In the absence of commitment at the national level, citizens are building awareness of international agreements and seeking enforcement at the local level. For example, a campaign in the City of San Francisco is pressing for the use of Human Rights Impact Statements that establish minimum standards across the municipality.

One of the larger human rights campaigns in the US is the Living Wage Campaign, led by ACORN, [20] demanding work for all, a fair minimum wage, as well as access to affordable housing. Gulf States, especially Mississippi and Louisiana, that were devastated by Hurricane Katrina have become a battleground and a testing ground for a range of legal principles traditionally thought to belong in the international realm, ranging from the rights of internally displaced persons to the right to land and housing. And the US National Committee for World Food Day, a decentralized organization with representatives around the country and an office in Washington, D.C., organizes World Food Day events in different states every month of October.

These and other examples indicate that US communities are revitalizing efforts to advance economic and social rights within the country. Ensuring that these initiatives are expanded and strengthened is the challenge we all face; it is also our commitment to one another that is based in hope and partnership.

* One of the BCI components was imputed based on data from countries of similar level.

[1] Union Members Summary. US Bureau of Labor Statistics, . 25 January 2008.

[2] L. Montgomery, “Congress Approves Minimum Wage Hike,” Washington Post, 25 May 2007.

[3] US Department of Health and Human Services, “Prior HHS Poverty Guidelines and Federal Register References,” . Accessed 25 February 2008.

[4] “Energy and Food Prices Push Up U.S. Inflation,” Associated Press. 15 July 2008.

[5] Food Research and Action Center, .

[6] M. Pollan (2006). The Omnivore’s Dilemma. New York: Penguin Books.

[7] “High Meat Consumption Linked to Heightened Cancer Risk,” US News and World Report, 11 December 2007.

[8] See “Healthcare without Harm,” .

[9] Interview with Patty Lovera on 18 March 2008.

[10] WHO (World Health Organization) (2006). The world health report 2006 - working together for health. Available at: .

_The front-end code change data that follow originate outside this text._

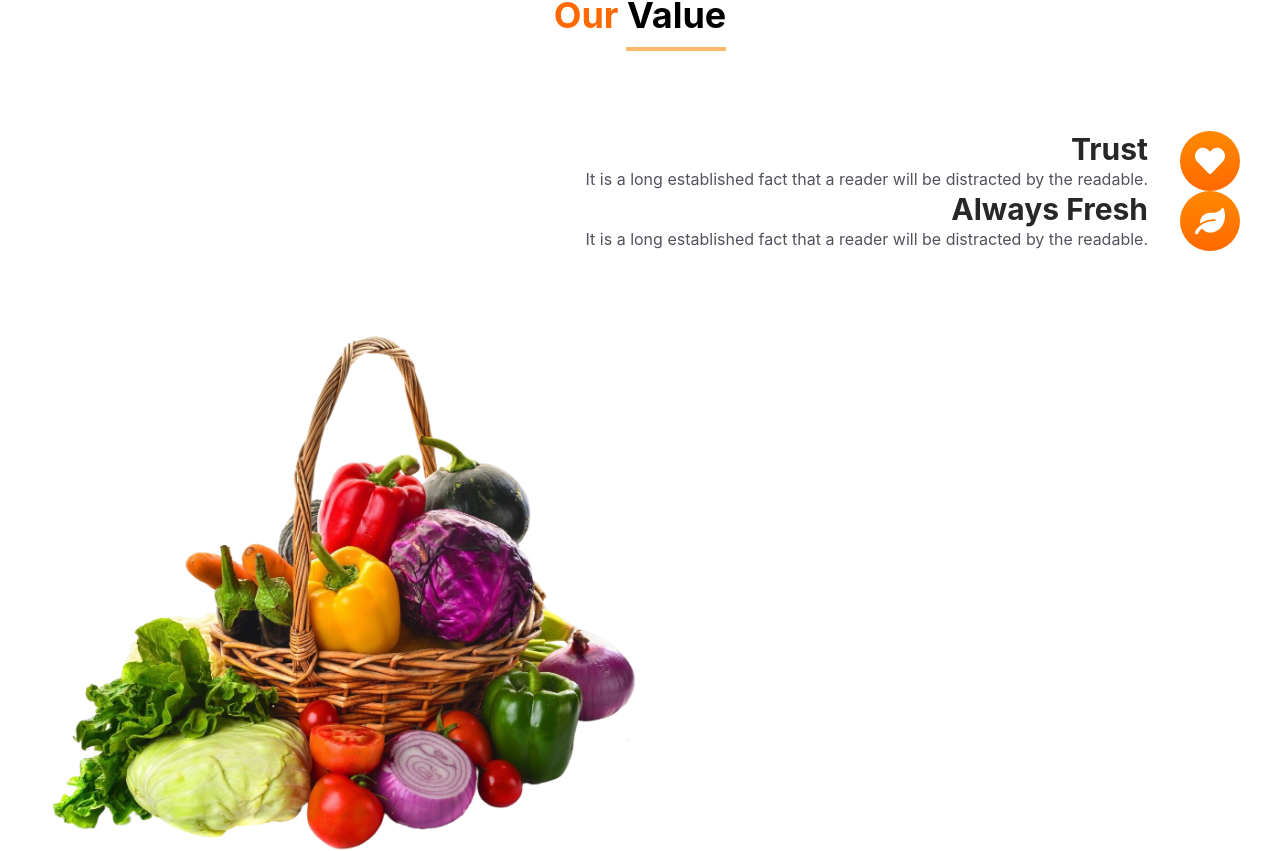
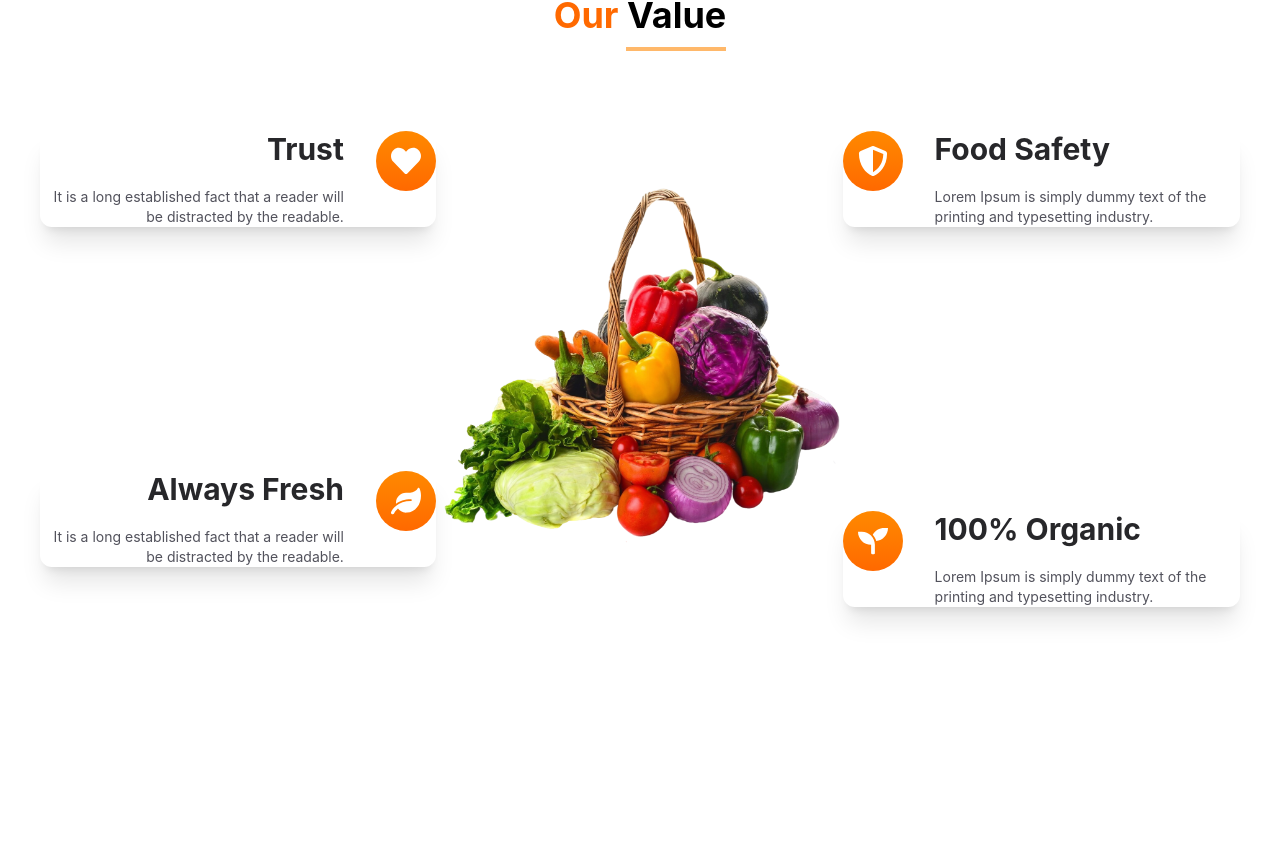
Before and after one commit to rakibulPro2/Grocify-ecommerce-website, a React (Vite) app: page / in a window 1280 px wide. Shown: the part 1813-2664 px from the top of the page. After the commit the page ends 2500 px from the top, so only its background shows below. Built offline with nearby package versions, Linux system fonts and the light colour scheme.

Commit message:
value section

```diff
--- a/src/components/Values/Values.jsx
+++ b/src/components/Values/Values.jsx
@@ -7,13 +7,13 @@ const Values = () => {
 
     const leftValues = valuesData.slice(0, 2).map((value, index) =>{
         return (
-            <div key={index} className='flex flex-row-reverse gap-8'>
+            <div key={index} className='flex flex-row-reverse gap-8 shadow-xl md:p-0 p-3 rounded-xl'>
                 <div>
                     <span className='flex items-center justify-center text-3xl text-white bg-gradient-to-b from-orange-400 to-orange-500 w-15 h-15 rounded-full'>{value.icon}</span>
                 </div>
-                <div className='text-right'>
-                    <h3 className='text-zinc-800 text-3xl font-bold'>{value.title}</h3>
-                    <p className='text-zinc-600'>{value.para}</p>
+                <div className='md:text-right text-left'>
+                    <h3 className='text-zinc-800 text-3xl font-bold mb-5'>{value.title}</h3>
+                    <p className='text-zinc-600 text-sm md:text-md'>{value.para}</p>
                 </div>
             </div>
         )
@@ -21,13 +21,13 @@ const Values = () => {
 
     const rightValues = valuesData.slice(2, 4).map((value, index) =>{
         return (
-            <div key={index} className='flex flex-row-reverse gap-8'>
+            <div key={index} className='flex gap-8 shadow-xl md:p-0 p-3 rounded-xl'>
                 <div>
                     <span className='flex items-center justify-center text-3xl text-white bg-gradient-to-b from-orange-400 to-orange-500 w-15 h-15 rounded-full'>{value.icon}</span>
                 </div>
-                <div className='text-right'>
-                    <h3 className='text-zinc-800 text-3xl font-bold'>{value.title}</h3>
-                    <p className='text-zinc-600'>{value.para}</p>
+                <div className='text-left'>
+                    <h3 className='text-zinc-800 text-3xl font-bold mb-5'>{value.title}</h3>
+                    <p className='text-zinc-600 text-sm md:text-md'>{value.para}</p>
                 </div>
             </div>
         )
@@ -39,17 +39,17 @@ const Values = () => {
     <section>
         <div className="max-w-[1300px] px-10 mx-auto py-20">
             <HeadinLine highlight = "Our" heading = "Value" />
-            <div className="flex flex-col md:flex">
+            <div className="flex flex-col space-y-10 md:flex md:flex-row ">
                 {/* left side value  */}
-                <div className="flex flex-col justify-between">
+                <div className="flex flex-col justify-between gap-10">
                     {leftValues}
                 </div>
                 {/* image middle */}
-                <div className="w-1/2">
+                <div className="md:flex w-1/2 hidden">
                     <img src={Basket} />
                 </div>
                 {/* right side value */}
-                <div className="flex flex-col justify-between">
+                <div className="flex flex-col justify-between gap-10">
                     {rightValues}
                 </div>
             </div>
```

[11] While the implementation of the right to health may imply various different roles for the state, it noteworthy that the US is the only OECD country where more health spending is done by the private than by the public sector.

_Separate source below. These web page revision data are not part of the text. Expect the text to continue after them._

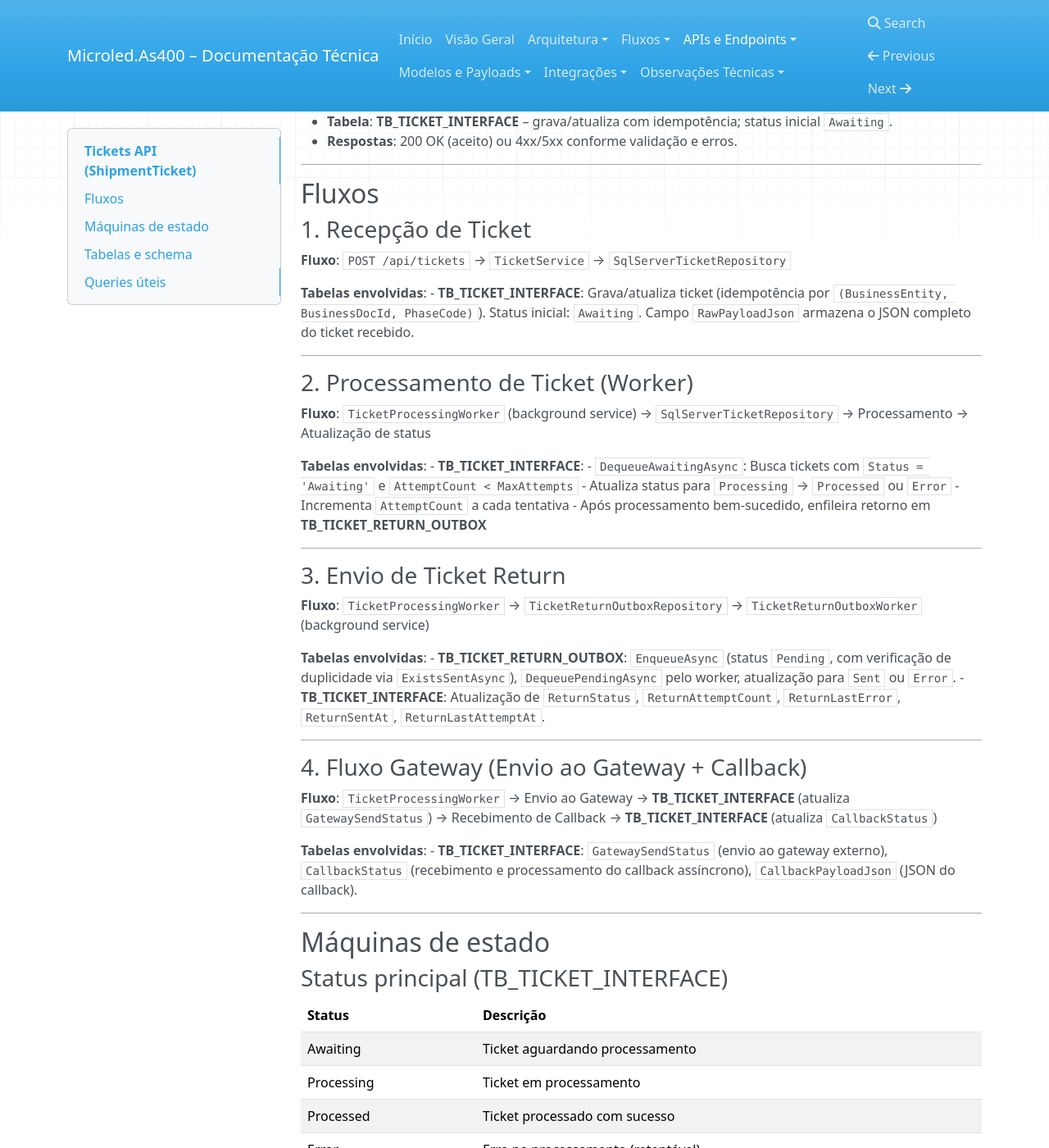
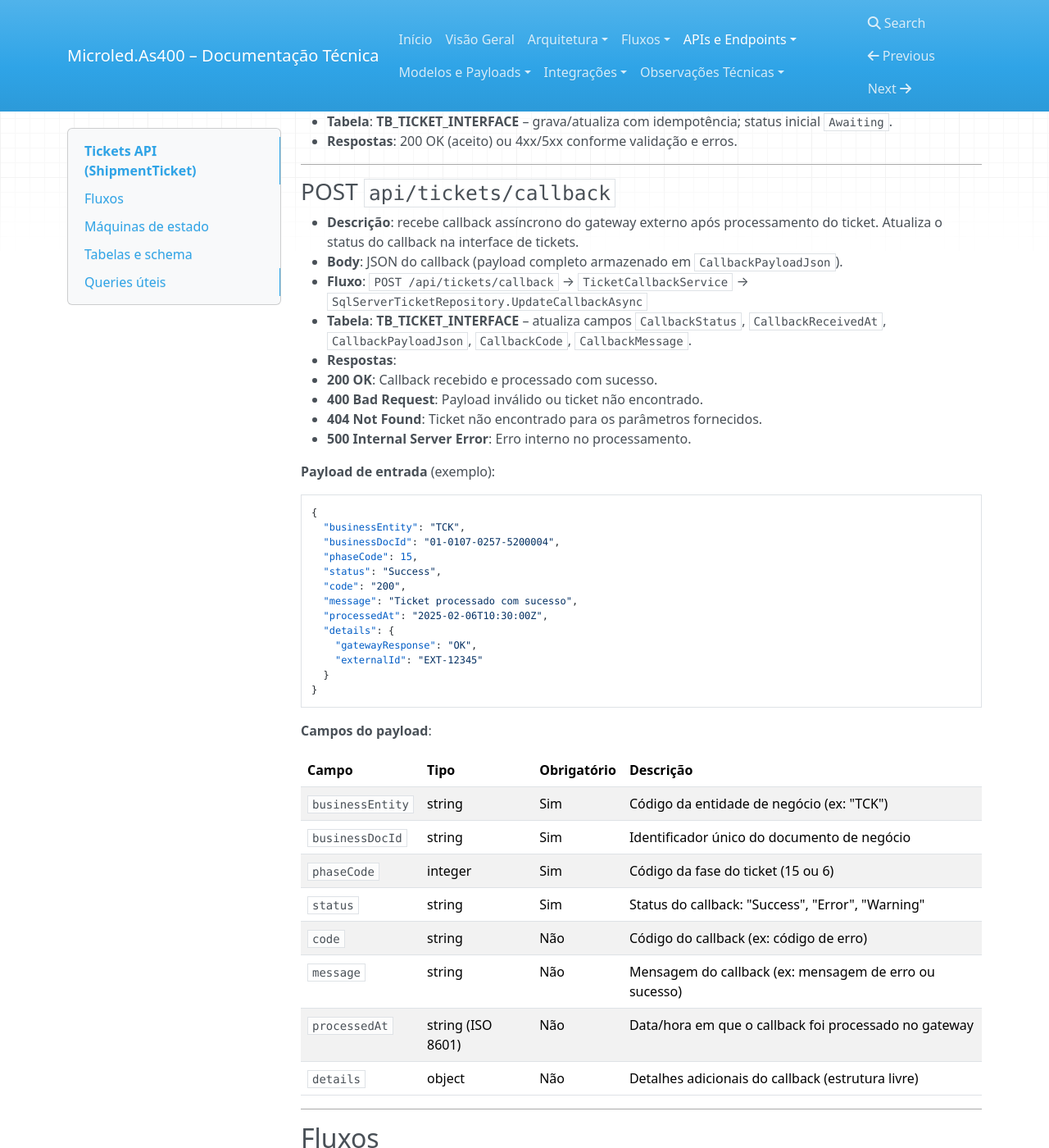
Before and after one commit to kleiton-microled/MicroledAs400Documentation, an MkDocs documentation site: the page built from docs/TICKETS_API.md, in a window 1280 px wide and 1400 px high, scrolled down 345 px. Shown: the whole window at 82% size. Built offline with MkDocs 1.6.1, drawn with Linux system fonts in a browser that asks for light colours; nearby versions of some CDN libraries.

Commit message:
apigatway

````diff
--- a/docs/TICKETS_API.md
+++ b/docs/TICKETS_API.md
@@ -13,6 +13,51 @@
 - **Fluxo**: `POST /api/tickets` → `TicketService` → `SqlServerTicketRepository.UpsertAsync`
 - **Tabela**: **TB_TICKET_INTERFACE** – grava/atualiza com idempotência; status inicial `Awaiting`.
 - **Respostas**: 200 OK (aceito) ou 4xx/5xx conforme validação e erros.
+
+---
+
+### POST `api/tickets/callback`
+
+- **Descrição**: recebe callback assíncrono do gateway externo após processamento do ticket. Atualiza o status do callback na interface de tickets.
+- **Body**: JSON do callback (payload completo armazenado em `CallbackPayloadJson`).
+- **Fluxo**: `POST /api/tickets/callback` → `TicketCallbackService` → `SqlServerTicketRepository.UpdateCallbackAsync`
+- **Tabela**: **TB_TICKET_INTERFACE** – atualiza campos `CallbackStatus`, `CallbackReceivedAt`, `CallbackPayloadJson`, `CallbackCode`, `CallbackMessage`.
+- **Respostas**:
+  - **200 OK**: Callback recebido e processado com sucesso.
+  - **400 Bad Request**: Payload inválido ou ticket não encontrado.
+  - **404 Not Found**: Ticket não encontrado para os parâmetros fornecidos.
+  - **500 Internal Server Error**: Erro interno no processamento.
+
+**Payload de entrada** (exemplo):
+
+```json
+{
+  "businessEntity": "TCK",
+  "businessDocId": "01-0107-0257-5200004",
+  "phaseCode": 15,
+  "status": "Success",
+  "code": "200",
+  "message": "Ticket processado com sucesso",
+  "processedAt": "2025-02-06T10:30:00Z",
+  "details": {
+    "gatewayResponse": "OK",
+    "externalId": "EXT-12345"
+  }
+}
+```
+
+**Campos do payload**:
+
+| Campo | Tipo | Obrigatório | Descrição |
+|-------|------|-------------|-----------|
+| `businessEntity` | string | Sim | Código da entidade de negócio (ex: "TCK") |
+| `businessDocId` | string | Sim | Identificador único do documento de negócio |
+| `phaseCode` | integer | Sim | Código da fase do ticket (15 ou 6) |
+| `status` | string | Sim | Status do callback: "Success", "Error", "Warning" |
+| `code` | string | Não | Código do callback (ex: código de erro) |
+| `message` | string | Não | Mensagem do callback (ex: mensagem de erro ou sucesso) |
+| `processedAt` | string (ISO 8601) | Não | Data/hora em que o callback foi processado no gateway |
+| `details` | object | Não | Detalhes adicionais do callback (estrutura livre) |
 
 ---
 
````
Also changed, not shown: docs/INFRA-HANDOFF.md (added, +102 -0 lines), 5 other files.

[12] OECD (2007). “Health Data 2007. How does the United States Compare”.

[13] Kaiser Commission, “How Trends in the Health Care System Affect Low-Income Adults: Identifying Access Problems and Financial Burdens,” Kaiser Commission on Medicaid and the Uninsured. 2007.

[14] Ibid.

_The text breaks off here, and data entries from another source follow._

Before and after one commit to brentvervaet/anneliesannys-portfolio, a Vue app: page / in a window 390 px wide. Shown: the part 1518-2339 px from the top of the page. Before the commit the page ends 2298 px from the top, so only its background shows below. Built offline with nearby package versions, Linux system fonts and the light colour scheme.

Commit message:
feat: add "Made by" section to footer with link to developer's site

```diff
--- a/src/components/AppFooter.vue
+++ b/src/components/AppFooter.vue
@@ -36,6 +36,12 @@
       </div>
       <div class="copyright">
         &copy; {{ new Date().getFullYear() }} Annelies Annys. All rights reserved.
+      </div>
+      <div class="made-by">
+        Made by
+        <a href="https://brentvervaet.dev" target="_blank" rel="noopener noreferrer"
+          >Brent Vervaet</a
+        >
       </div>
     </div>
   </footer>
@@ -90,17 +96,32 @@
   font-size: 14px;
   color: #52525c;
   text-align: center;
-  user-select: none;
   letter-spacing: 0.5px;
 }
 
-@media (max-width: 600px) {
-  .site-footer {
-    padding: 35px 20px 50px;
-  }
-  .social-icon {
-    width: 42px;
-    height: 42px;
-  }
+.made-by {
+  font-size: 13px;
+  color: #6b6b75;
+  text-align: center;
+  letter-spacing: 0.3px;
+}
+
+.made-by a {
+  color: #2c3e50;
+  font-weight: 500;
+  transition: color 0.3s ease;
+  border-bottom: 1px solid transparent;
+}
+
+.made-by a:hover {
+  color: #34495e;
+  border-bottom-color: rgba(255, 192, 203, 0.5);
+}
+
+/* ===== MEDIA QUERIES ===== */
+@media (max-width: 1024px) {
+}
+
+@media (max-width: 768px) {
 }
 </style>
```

[15] Health Policy Institute of Ohio, “Understanding Health Policy Disparities”, 2004. .

[16] S.R. Collins, K. Davis, M.M. Doty, J.L. Kriss and A.L. Holmgren, “Gapsin Health Insurance: An All-American Problem,” The Commonwealth Fund. April 2006.

[17] R. Mangione-Smith et al., “The Quality of Ambulatory Care Delivered to Children in the United States,” The New England Journal of Medicine, Vol. 26, No. 5, September 2007, pp. 644-649.

[18] Health Policy Institute of Ohio, op. cit.

[19] Ibid.

[20] Living Wage Campaign web site: .